The agency received input from nearly 1,500 commenters during the application process. The pipeline would traverse 45.5 miles across three counties in the state. Of particular concern, DEP said, was the pipeline’s proximity to a water reservoir in Beaver County.
The permits include construction techniques and special conditions requiring Shell to control pollution from construction of the pipeline in the area of the reservoir and other water resources along the route. For example, Shell proposed to deepen the horizontal directional drill below the raw water line, have a crew on standby for issues, have additional pre-stressed concrete pipe repair joints at the job site and use other construction techniques to minimize impacts to the water line during construction.
The 97.5 mile, two-leg system would run south in western Pennsylvania to pick-up ethane from MarkWest Energy Partners LP’s Houston Processing and Fractionation facility in Washington County.

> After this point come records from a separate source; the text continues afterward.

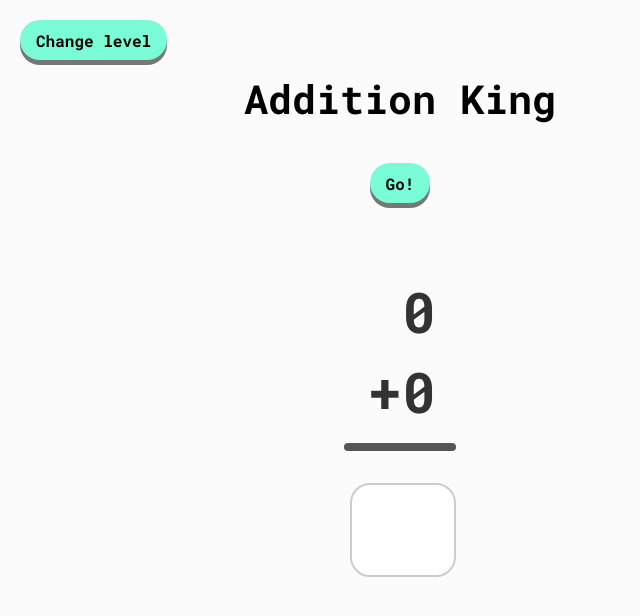
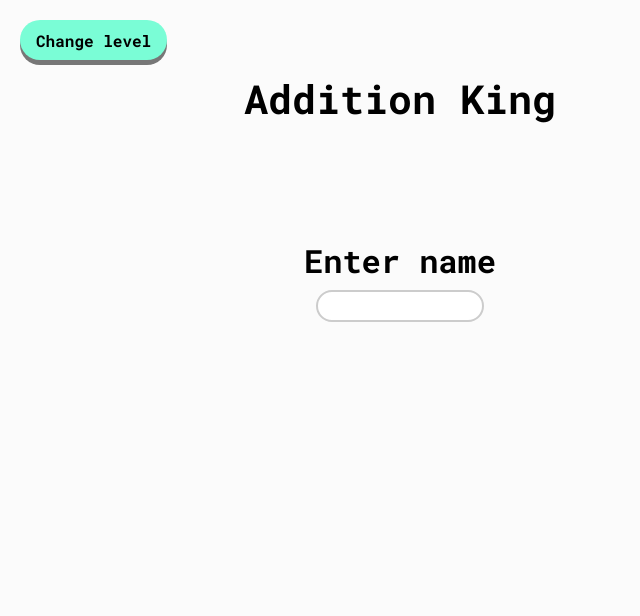
Before and after one commit to andrewsunglaekim/addition-king-client, a Vue app: page /1 in a window 1280 px wide. Shown: the top 616 px of the page, without its empty margins (0-640 px from the left). Built offline with nearby package versions, Linux system fonts and the light colour scheme; no server answers.

Commit message:
updates styles

```diff
--- a/src/components/Main.vue
+++ b/src/components/Main.vue
@@ -60,7 +60,7 @@
         numSeconds: 0,
         numQuestions: 0,
         numCorrect: 0,
-        isPromptingUser: false,
+        isPromptingUser: true,
         numTotalQuestions: 5,
         leaderBoardScores: [],
         topPlayed: [],
--- a/src/components/Navigator.vue
+++ b/src/components/Navigator.vue
@@ -82,7 +82,7 @@
 
       &:active {
         top: 4px;
-        box-shadow: 0px 0px #d3545d;
+        box-shadow: 0px 0px #ccc;
       }
     }
 
@@ -90,8 +90,8 @@
       display: block;
       font-family: 'Roboto Mono', monospace;
       font-size: 16px;
-      margin-left: 10px;
-      padding-top: 14px;
+      margin-left: 14px;
+      padding-top: 10px;
     }
 
     &__input {
--- a/src/components/UserPrompt.vue
+++ b/src/components/UserPrompt.vue
@@ -39,5 +39,26 @@
 
 <style lang="scss">
   .user-prompt {
+    margin-top: 8vh;
+    display: flex;
+    flex-direction: column;
+    justify-content: center;
+    align-items: center;
+
+    &__label {
+      font-family: 'Roboto Mono', monospace;
+      font-size: 4vh;
+    }
+
+    &__input {
+      margin-top: 8px;
+      width: 160px;
+      text-align: center;
+      font-family: 'Roboto Mono', monospace;
+      font-size: 20px;
+      outline: none;
+      border: 2px solid #ccc;
+      border-radius: 20px;
+    }
   }
 </style>
```
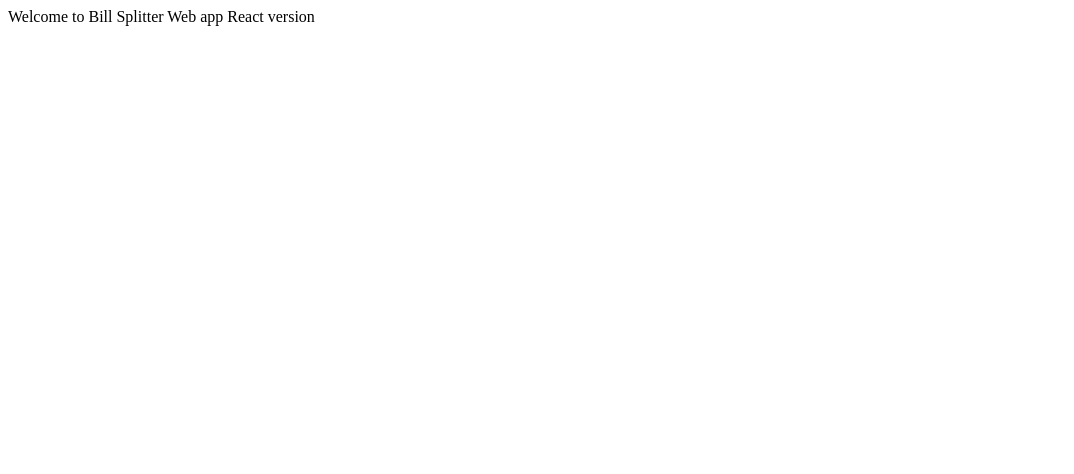
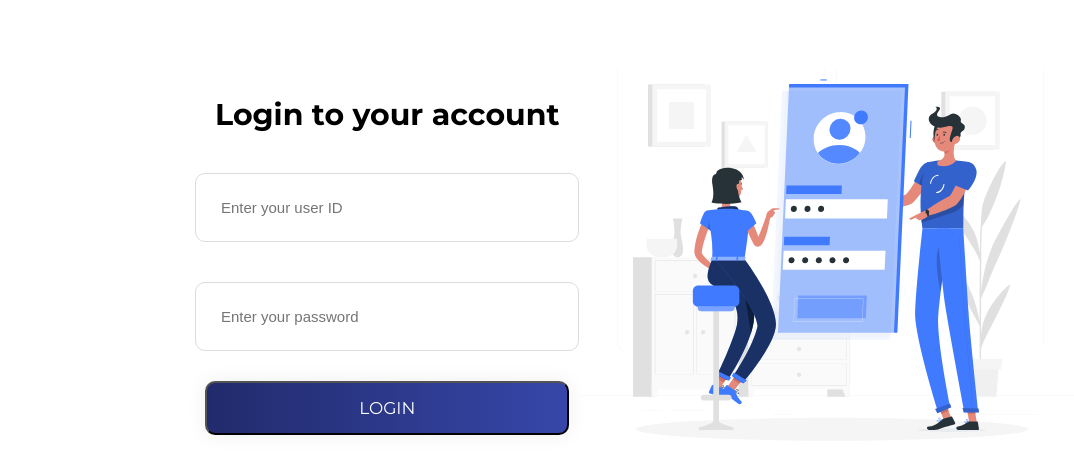
Before and after one commit to GDSCIIITSurat/Bill-Splitter, a React (Create React App) app: page / in a window 1280 px wide. Shown: the top 474 px of the page, without its empty margins (0-1074 px from the left). Built offline with nearby package versions, Linux system fonts and the light colour scheme.

Commit message:
login page completed

```diff
--- a/public/index.html
+++ b/public/index.html
@@ -1,14 +1,19 @@
 <!DOCTYPE html>
 <html lang="en">
+
 <head>
   <meta charset="utf-8" />
   <link rel="icon" href="%PUBLIC_URL%/favicon.ico" />
   <meta name="viewport" content="width=device-width, initial-scale=1" />
   <meta name="theme-color" content="#000000" />
-    <meta
-      name="description"
-      content="Web site created using create-react-app"
-    />
+  <meta name="description" content="Web site created using create-react-app" />
+
+  <!-- googel fonts -->
+  <link href="https://fonts.googleapis.com/css2?family=Montserrat:wght@100;200;300;400;500;600;700;800&display=swap"
+    rel="stylesheet">
+
+
+
   <link rel="apple-touch-icon" href="%PUBLIC_URL%/logo192.png" />
   <!--
       manifest.json provides metadata used when your web app is installed on a
@@ -26,6 +31,7 @@
     -->
   <title>React App</title>
 </head>
+
 <body>
   <noscript>You need to enable JavaScript to run this app.</noscript>
   <div id="root"></div>
@@ -40,4 +46,5 @@
       To create a production bundle, use `npm run build` or `yarn build`.
     -->
 </body>
+
 </html>
--- a/src/App.js
+++ b/src/App.js
@@ -1,9 +1,12 @@
+import React from 'react';
+import Login from "../src/pages/Login";
+
 
 function App() {
   return (
-    <div className="App">
-      Welcome to Bill Splitter Web app React version
-    </div>
+   <>
+   <Login/>
+   </>
   );
 }
 
--- /dev/null
+++ b/src/pages/Login.js
@@ -0,0 +1,54 @@
+import React, { useState } from 'react'
+import style from "../styles/login.module.css"
+
+
+function Login() {
+
+    const [email, setemail] = useState("")
+    const [password, setpassword] = useState("")
+
+    const submit=()=>{
+        console.log(email)
+        console.log(password)
+    }
+
+    return (
+        <>
+
+            <div className={style.container}>
+
+                <img src="mobile login.svg" className={style.loginpic} alt="Login" />
+
+                <div className={style.login}>
+
+                    <div className={style.top_head}>Login to your account</div>
+                    <div className={style.input_form}>
+
+                        <input type="email" className={style.user_email_password} id="exampleFormControlInput1" onChange={(e) => {
+
+                            setemail(e.target.value)
+
+                        }} placeholder="Enter your user ID" />
+
+                    </div>
+                    <div className={style.input_form}>
+
+                        <input type="password" class={style.user_email_password} id="exampleFormControlInput1" onChange={(e) => {
+
+                            setpassword(e.target.value)
+
+                        }} placeholder="Enter your password" />
+                    </div>
+                    <button type="submit" className={style.submit_btn} onClick={submit} >Login</button>
+
+
+                </div>
+
+
+            </div>
+
+        </>
+    )
+}
+
+export default Login
--- /dev/null
+++ b/src/styles/login.module.css
@@ -0,0 +1,91 @@
+.container {
+    display: flex;
+    flex-direction: column;
+    justify-content: center;
+    align-items: center;
+}
+
+.loginpic {
+    width: 50%;
+}
+
+.login {
+    display: flex;
+    flex-direction: column;
+}
+
+.input_form {
+    display: flex;
+    justify-content: center;
+}
+
+.user_email_password {
+    padding: 15px;
+    width: 90%;
+    background-color: white;
+    border: 1px solid #dadce0;
+    margin: auto;
+    margin-top: 10px;
+    margin-bottom: 10px;
+    border-radius: 10px;
+    font-size: 12px;
+}
+
+.top_head {
+    font-size: 30px;
+    font-family: Montserrat;
+    font-weight: 700;
+    color: black;
+    margin: 20px;
+    text-align: center;
+}
+
+
+@media only screen and (min-width: 700px) {
+    .loginpic {
+        width: 40%;
+    }
+
+    .container {
+        display: flex;
+        flex-direction: row-reverse;
+        justify-content: center;
+        align-items: center;
+    }
+
+    .user_email_password {
+        padding: 25px;
+        margin-top: 20px;
+        margin-bottom: 20px;
+        font-size: 15px;
+    }
+
+    .submit_btn {
+        font-size: 10px;
+    }
+}
+
+
+
+.submit_btn {
+    background-image: linear-gradient(to right, #212B6C 0%, #3747aa 51%, #212B6C 100%);
+    margin: 10px;
+    padding: 15px 45px;
+    text-align: center;
+    text-transform: uppercase;
+    transition: 0.5s;
+    background-size: 200% auto;
+    color: white;
+    box-shadow: 0 0 20px #eee;
+    border-radius: 10px;
+    display: block;
+    cursor: pointer;
+    font-family: Montserrat;
+    font-size: 17px;
+}
+
+.submit_btn:hover {
+    background-position: right center;
+    color: #fff;
+    text-decoration: none;
+}
```
Also changed, not shown: public/Mobile login.svg (added). Lines whose indentation alone changed are shown as unchanged.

It would also stretch west into Ohio, where it would pick up ethane produced in that state and in West Virginia at MarkWest’s Cadiz Complex in Harrison County, OH, and from Utica East Ohio’s nearby Harrison Hub fractionation plant in Scio, OH.
The pipeline would have a capacity of about 100,000 b/d, which would match the cracker that’s being built in Beaver County, about 30 miles northwest of Pittsburgh.
Company executives said earlier this year that pending regulatory approvals, they expected to start and finish construction on the pipeline in 2019. The cracker is expected to enter service sometime in the early 2020s. Construction and operation of the pipeline will fall under the jurisdiction of federal regulators at the Pipeline and Hazardous Materials Safety Administration.